▶ **REQUIRED ACTION**: Your answer should be every line with the word "requirements", copied from the data below.

▶ **DATA SECTION**:
====================
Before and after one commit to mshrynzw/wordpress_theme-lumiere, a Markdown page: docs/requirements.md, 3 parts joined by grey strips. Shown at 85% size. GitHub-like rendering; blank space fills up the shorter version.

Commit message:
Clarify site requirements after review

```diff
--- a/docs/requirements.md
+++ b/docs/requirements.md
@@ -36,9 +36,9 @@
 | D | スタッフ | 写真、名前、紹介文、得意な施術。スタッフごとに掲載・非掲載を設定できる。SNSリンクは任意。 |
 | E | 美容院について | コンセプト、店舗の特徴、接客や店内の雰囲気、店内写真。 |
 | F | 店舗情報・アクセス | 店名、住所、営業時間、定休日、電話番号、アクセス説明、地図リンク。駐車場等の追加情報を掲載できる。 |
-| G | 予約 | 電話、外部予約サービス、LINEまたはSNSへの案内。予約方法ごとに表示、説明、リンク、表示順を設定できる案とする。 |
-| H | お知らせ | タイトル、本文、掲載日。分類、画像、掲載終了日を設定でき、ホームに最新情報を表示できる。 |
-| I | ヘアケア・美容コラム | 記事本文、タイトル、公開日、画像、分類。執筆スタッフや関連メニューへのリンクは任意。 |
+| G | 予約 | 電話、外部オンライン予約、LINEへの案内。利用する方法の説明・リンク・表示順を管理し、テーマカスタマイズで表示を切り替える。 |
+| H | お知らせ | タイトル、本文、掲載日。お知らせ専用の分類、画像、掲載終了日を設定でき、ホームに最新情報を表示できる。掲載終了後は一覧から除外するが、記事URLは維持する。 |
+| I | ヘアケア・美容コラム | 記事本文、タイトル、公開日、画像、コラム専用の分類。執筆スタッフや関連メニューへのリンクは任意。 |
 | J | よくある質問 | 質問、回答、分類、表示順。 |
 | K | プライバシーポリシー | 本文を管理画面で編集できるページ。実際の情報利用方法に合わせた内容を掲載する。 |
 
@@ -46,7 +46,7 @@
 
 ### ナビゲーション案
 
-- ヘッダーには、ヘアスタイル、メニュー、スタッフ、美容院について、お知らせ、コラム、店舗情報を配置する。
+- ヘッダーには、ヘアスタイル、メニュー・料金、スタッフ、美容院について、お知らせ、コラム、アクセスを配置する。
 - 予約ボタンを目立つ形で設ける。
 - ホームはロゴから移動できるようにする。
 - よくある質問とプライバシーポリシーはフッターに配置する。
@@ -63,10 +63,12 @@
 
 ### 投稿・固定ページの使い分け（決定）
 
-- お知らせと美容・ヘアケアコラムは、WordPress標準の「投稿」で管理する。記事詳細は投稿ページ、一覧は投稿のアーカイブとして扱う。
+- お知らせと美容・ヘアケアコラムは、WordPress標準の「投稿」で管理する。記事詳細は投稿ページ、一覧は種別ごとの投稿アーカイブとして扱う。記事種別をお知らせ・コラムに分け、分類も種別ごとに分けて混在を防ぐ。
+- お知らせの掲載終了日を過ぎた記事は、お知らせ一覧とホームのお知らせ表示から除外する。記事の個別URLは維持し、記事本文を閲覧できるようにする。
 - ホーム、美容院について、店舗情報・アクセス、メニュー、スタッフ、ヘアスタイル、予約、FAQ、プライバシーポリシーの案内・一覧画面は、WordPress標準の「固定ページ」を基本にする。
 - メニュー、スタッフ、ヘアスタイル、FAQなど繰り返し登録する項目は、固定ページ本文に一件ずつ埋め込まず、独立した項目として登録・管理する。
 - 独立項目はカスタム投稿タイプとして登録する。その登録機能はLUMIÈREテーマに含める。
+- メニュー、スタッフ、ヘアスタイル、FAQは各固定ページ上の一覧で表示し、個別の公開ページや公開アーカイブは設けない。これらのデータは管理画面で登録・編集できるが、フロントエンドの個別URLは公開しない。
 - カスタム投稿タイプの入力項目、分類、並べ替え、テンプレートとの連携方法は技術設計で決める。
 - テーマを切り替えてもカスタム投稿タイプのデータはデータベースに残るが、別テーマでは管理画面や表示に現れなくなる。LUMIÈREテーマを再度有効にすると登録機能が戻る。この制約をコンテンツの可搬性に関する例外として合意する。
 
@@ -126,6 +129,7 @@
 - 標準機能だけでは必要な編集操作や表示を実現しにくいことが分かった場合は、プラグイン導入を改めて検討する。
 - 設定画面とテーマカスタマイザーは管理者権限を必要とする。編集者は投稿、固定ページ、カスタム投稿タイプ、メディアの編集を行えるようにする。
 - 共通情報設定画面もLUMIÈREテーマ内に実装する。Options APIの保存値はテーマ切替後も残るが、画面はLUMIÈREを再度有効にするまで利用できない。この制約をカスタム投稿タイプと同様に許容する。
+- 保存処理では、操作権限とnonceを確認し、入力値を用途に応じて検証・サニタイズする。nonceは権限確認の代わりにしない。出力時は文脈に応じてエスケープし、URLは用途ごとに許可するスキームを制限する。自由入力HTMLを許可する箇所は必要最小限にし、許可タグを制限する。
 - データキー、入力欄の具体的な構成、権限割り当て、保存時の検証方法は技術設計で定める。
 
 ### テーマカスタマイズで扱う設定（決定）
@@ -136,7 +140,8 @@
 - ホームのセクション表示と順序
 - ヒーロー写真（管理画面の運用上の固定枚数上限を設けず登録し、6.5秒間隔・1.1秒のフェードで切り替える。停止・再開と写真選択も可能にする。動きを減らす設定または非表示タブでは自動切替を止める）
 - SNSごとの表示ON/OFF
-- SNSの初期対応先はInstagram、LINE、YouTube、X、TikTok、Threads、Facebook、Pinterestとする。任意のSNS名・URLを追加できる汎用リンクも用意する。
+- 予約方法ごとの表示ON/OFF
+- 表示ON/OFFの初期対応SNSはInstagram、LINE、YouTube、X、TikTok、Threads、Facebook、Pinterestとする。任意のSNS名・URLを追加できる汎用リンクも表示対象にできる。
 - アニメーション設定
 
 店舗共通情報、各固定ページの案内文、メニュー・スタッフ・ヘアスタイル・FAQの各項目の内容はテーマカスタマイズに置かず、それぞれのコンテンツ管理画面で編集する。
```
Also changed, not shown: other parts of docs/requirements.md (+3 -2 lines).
====================
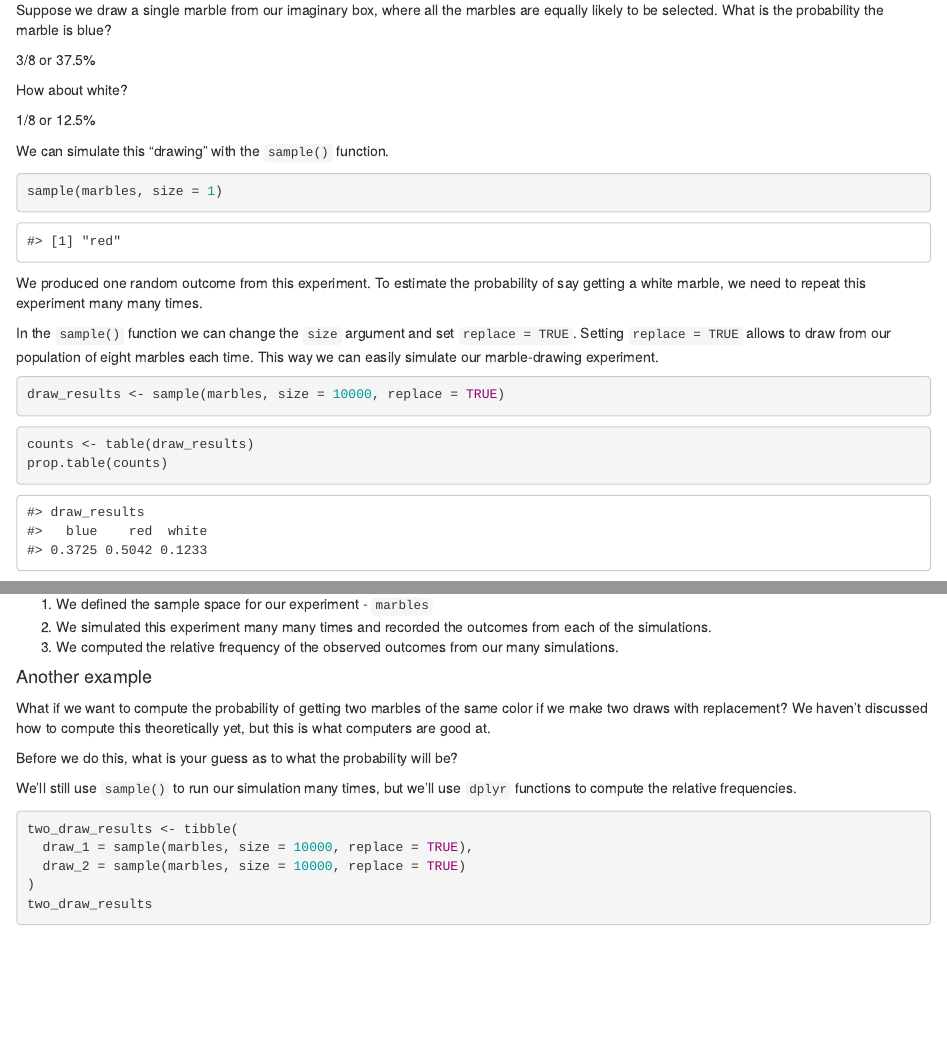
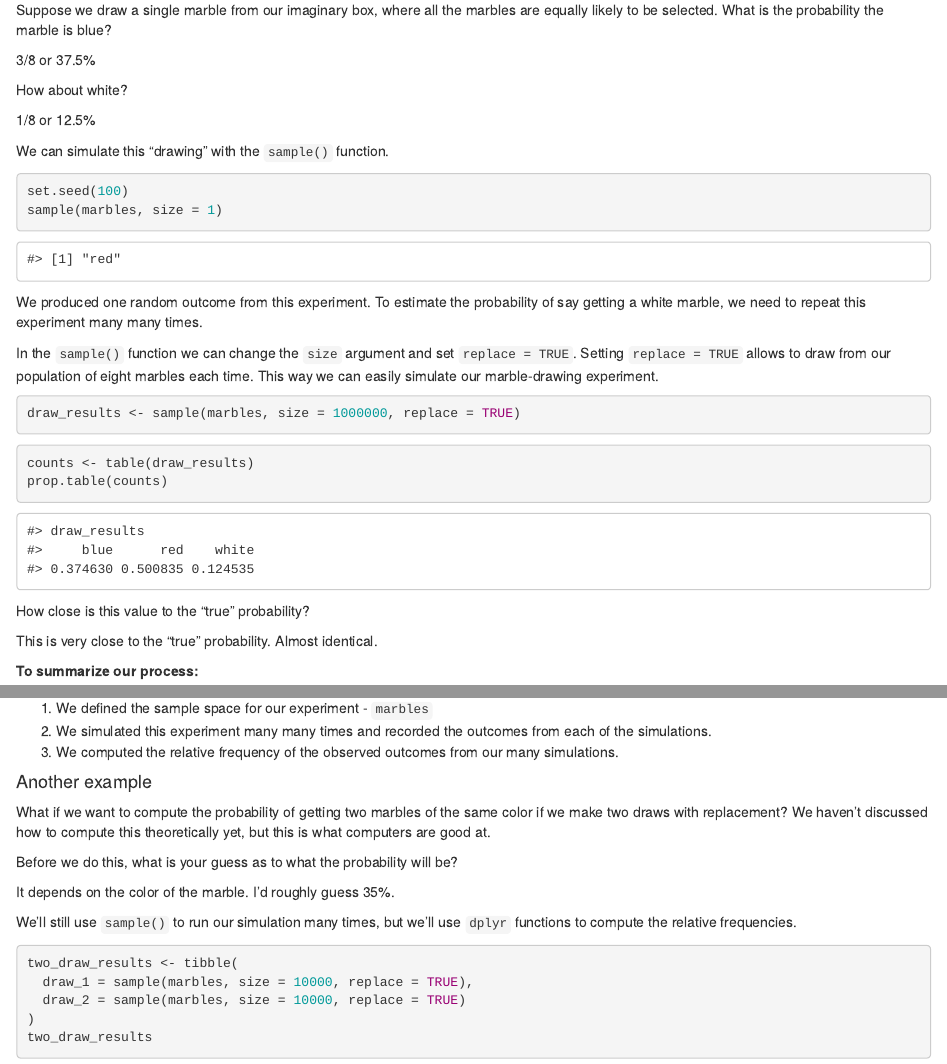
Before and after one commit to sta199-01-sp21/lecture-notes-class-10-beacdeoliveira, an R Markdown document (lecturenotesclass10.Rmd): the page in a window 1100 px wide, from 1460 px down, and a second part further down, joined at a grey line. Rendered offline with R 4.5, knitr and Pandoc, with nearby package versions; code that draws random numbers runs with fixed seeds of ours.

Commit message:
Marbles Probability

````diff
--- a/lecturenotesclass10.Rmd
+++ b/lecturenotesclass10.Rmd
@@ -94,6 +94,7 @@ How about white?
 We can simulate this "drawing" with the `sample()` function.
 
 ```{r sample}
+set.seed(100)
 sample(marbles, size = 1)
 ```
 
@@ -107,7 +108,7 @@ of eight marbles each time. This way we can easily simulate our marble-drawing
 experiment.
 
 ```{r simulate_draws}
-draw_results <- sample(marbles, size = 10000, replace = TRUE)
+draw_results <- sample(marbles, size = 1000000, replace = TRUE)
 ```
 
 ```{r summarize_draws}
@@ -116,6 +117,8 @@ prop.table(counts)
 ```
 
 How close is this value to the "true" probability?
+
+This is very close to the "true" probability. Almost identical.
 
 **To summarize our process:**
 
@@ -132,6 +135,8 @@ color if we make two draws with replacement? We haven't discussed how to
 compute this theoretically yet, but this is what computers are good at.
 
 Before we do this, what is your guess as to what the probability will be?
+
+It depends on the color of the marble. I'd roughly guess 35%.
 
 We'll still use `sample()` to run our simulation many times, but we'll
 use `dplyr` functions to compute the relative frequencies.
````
====================
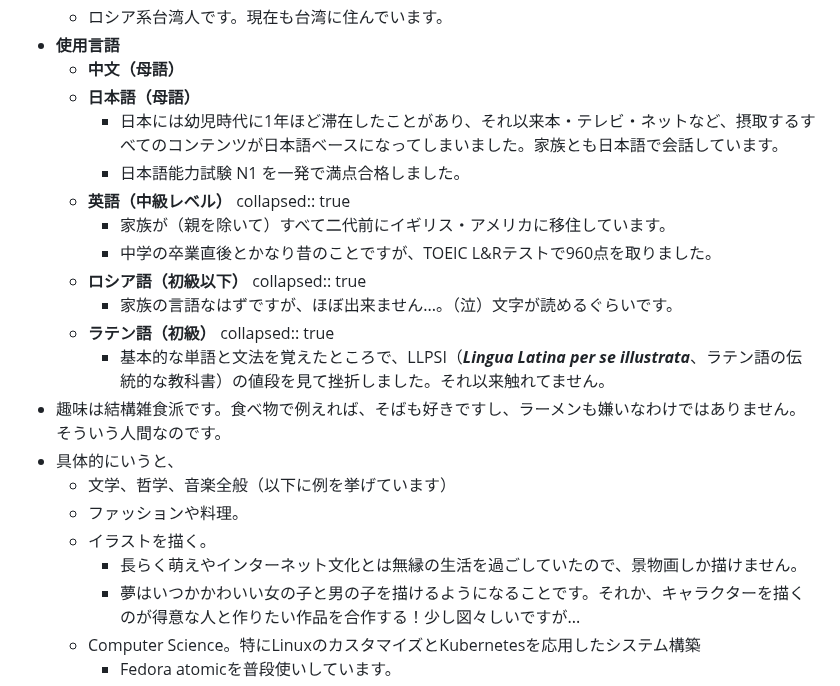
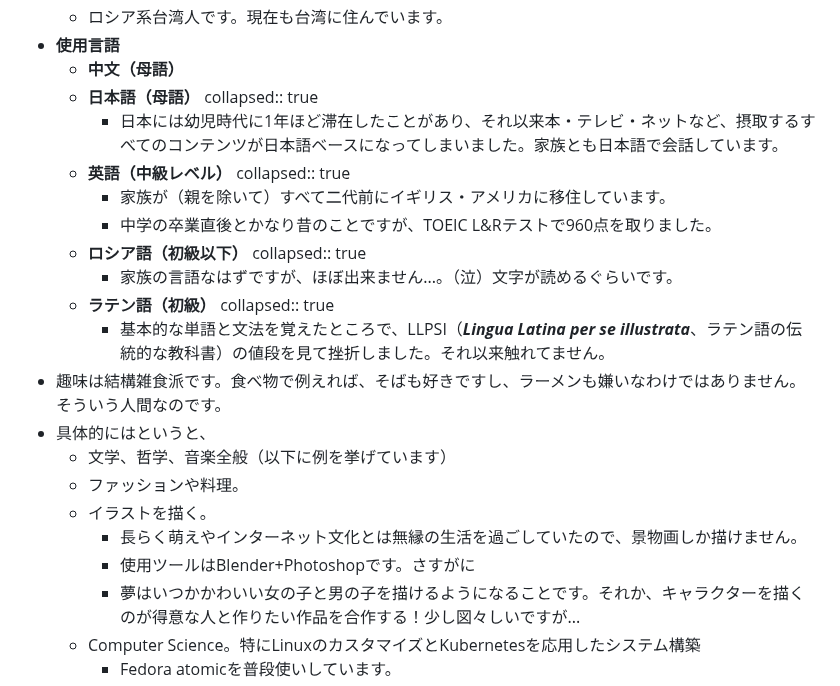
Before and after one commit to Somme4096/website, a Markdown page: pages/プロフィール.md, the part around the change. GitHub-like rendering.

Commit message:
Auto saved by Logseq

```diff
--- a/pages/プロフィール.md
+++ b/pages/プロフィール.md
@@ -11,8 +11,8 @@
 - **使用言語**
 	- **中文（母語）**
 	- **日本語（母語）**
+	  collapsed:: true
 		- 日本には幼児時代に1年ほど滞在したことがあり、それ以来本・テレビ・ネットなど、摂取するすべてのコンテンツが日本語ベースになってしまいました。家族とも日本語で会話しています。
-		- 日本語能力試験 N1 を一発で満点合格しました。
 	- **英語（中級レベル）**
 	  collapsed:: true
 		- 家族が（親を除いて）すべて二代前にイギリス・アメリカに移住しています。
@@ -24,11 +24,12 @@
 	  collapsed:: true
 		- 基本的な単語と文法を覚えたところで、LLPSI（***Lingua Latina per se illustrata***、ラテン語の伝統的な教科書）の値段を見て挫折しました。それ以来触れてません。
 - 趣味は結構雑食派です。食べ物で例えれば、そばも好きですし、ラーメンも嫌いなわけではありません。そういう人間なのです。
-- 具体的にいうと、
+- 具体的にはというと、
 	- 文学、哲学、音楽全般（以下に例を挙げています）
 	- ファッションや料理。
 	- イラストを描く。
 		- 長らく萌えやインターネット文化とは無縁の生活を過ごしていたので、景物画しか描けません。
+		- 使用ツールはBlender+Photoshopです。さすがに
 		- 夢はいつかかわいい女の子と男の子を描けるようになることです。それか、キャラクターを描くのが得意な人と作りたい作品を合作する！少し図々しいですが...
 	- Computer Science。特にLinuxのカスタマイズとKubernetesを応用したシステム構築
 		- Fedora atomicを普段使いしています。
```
====================
▶ **EXPECTED ANSWER**:
Before and after one commit to mshrynzw/wordpress_theme-lumiere, a Markdown page: docs/requirements.md, 3 parts joined by grey strips. Shown at 85% size. GitHub-like rendering; blank space fills up the shorter version.
Clarify site requirements after review
--- a/docs/requirements.md
+++ b/docs/requirements.md
Also changed, not shown: other parts of docs/requirements.md (+3 -2 lines).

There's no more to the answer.